A close friend of mine informed me that she was involved in an encounter with Rennard. The facts of what happened is up to them to share, but what I can do is give you some idea about the impact of that event. What I witnessed..
At first my friend did not want to tell me. She was afraid it would affect my admiration for Chris, and as my life day-in day-out was related to the party she felt it would have a negative impact on me. But it slowly came out because her behaviour changed, her sense of unhappiness and unease was obvious.
When she did talk about the encounter she was clear what it was and was not (I am proud that all women involved have not stooped to exaggeration throughout this whole process.
In some ways it's the fact that the situation she says she escaped from was not too severe makes it harder to deal with. No one wants to get someone they respect and like into hot water about something that was unpleasant and offensive to them but not illegal.
However the whole thing left her feeling wretched. She churned over constantly that now it felt like the support she had been given as a candidate was based on motives other than her abilities.
I cannot tell you how useless I felt watching a friend go through the constant emotional debate of how to remain loyal to the party and friends, whilst doing the right thing and saying something.

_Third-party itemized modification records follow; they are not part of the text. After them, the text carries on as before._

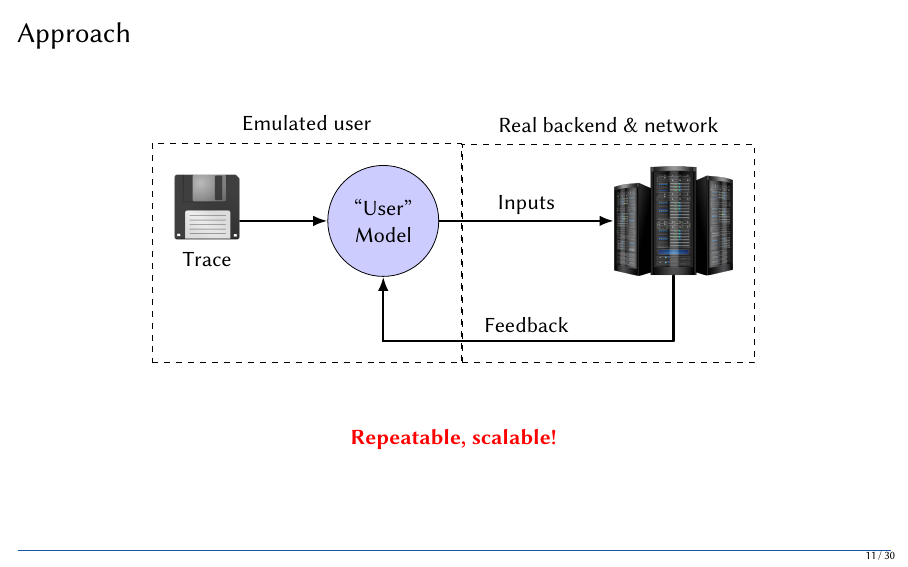
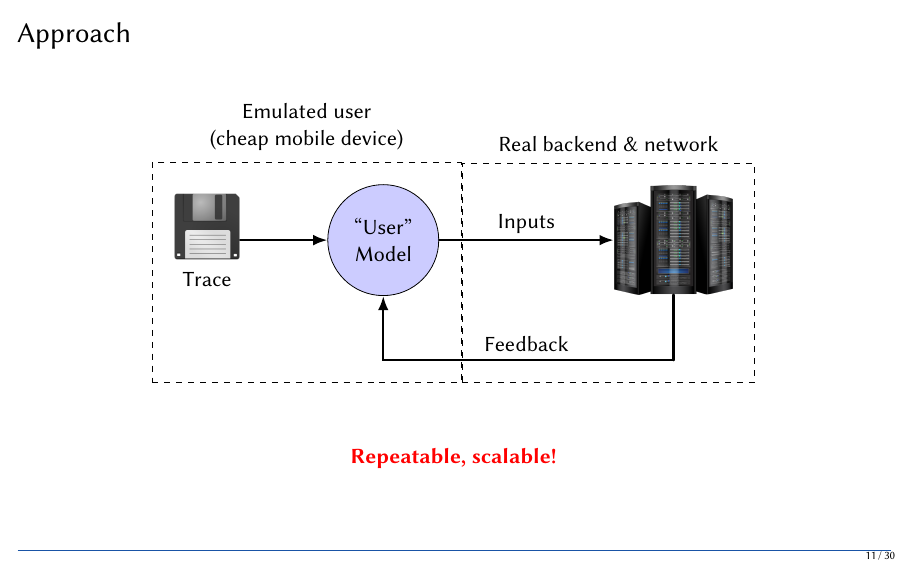
Before and after one commit to molguin92/HotMobile19Talk_EdgeDroid, LaTeX slides (slides.tex, which reads figs/approach2.tex): page 24 of 43. Compiled offline with pdfLaTeX.

Commit message:
emulated user is a cheap client

```diff
--- a/figs/approach2.tex
+++ b/figs/approach2.tex
@@ -29,6 +29,6 @@
     \node[inner sep=0mm, anchor=base, above=2mm of fitbackend.north] (fitbackendlabel) {Real backend \& network};
 
     \node[fit=(trace) (user) (user.south |- serverarrowanchor), draw, rectangle, dashed, inner sep=1em] (fituser) {};
-    \node[inner sep=0mm, anchor=base, above=2mm of fituser.north] (fituserlabel) {Emulated user};
+    \node[inner sep=0mm, anchor=base, above=2mm of fituser.north] (fituserlabel) {Emulated user\\(cheap mobile device)};
 
 \end{tikzpicture}
```
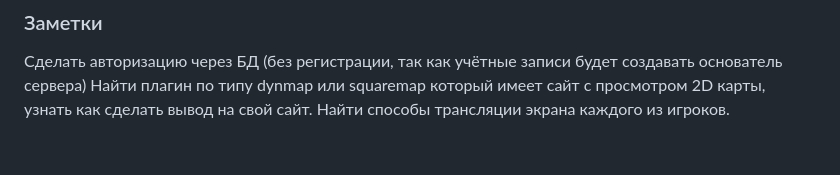
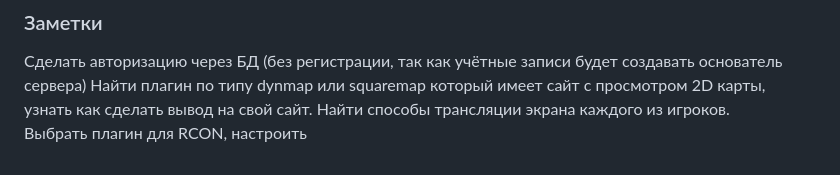
Before and after one commit to Gresh0k/Pet-Project, a Markdown page: README.md, the part around the change. Drawn GitHub-style.

```diff
--- a/README.md
+++ b/README.md
@@ -17,3 +17,4 @@
 ### Заметки
 Сделать авторизацию через БД (без регистрации, так как учётные записи будет создавать основатель сервера)
 Найти плагин по типу dynmap или squaremap который имеет сайт с просмотром 2D карты, узнать как сделать вывод на свой сайт. Найти способы трансляции экрана каждого из игроков.
+Выбрать плагин для RCON, настроить
```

But there is a flip side of course and I feel Chris Rennard has been let down just as much as the women. When rumours about Chris overstepping the mark after an exciting campaign training day and a few glasses of wine - what did the party do to raise the issue with Chris? Did they point how his actions could be perceived? Explain why it was wrong and to see if he needed some help?
We are not all so perfect that we can see how our actions are interpreted by others. I am the first to put my hand up and say I could have behaved better under the influence of alcohol. I have made inappropriate advances. But I did listen to the word NO and I was not the Chief Executive of the Party.
We denied him the opportunity to modify his behaviour before it went too far. Where were we as friends and colleagues then? It is ironic that he is now getting advice on how an apology could be perceived ….
The party could have dealt with this early on but they put it in the 'too hard to deal with box' - because loyalty and grey areas are hard to navigate. But they also knew the media were circling this story from at least 2005 - they had space to think and take some actions all of which would have saved everyone the trouble we are in now.
I continue to be disappointed by how we are dealing with this. I am unsure how those of us who do not hold office organise to counter the ransom demand of our Peers - an imbalance of power seems to a running theme here. But I will ask you all this. How do we move on if someone will not even contemplate apologising for behaviour that, whilst not illegal, was certainly inappropriate? As Liberals and as politicians is that so unacceptable, undesirable and unreasonable?
Defensiveness, resentment and denial are a running theme in politics. Perhaps if we start practicing more forgiveness and compassion - starting with this particular issue - we may have a greater chance of changing politics for good.
Laura Willoughby was a Lib Dem Councillor in Islington between 1998 and 2010Reuse content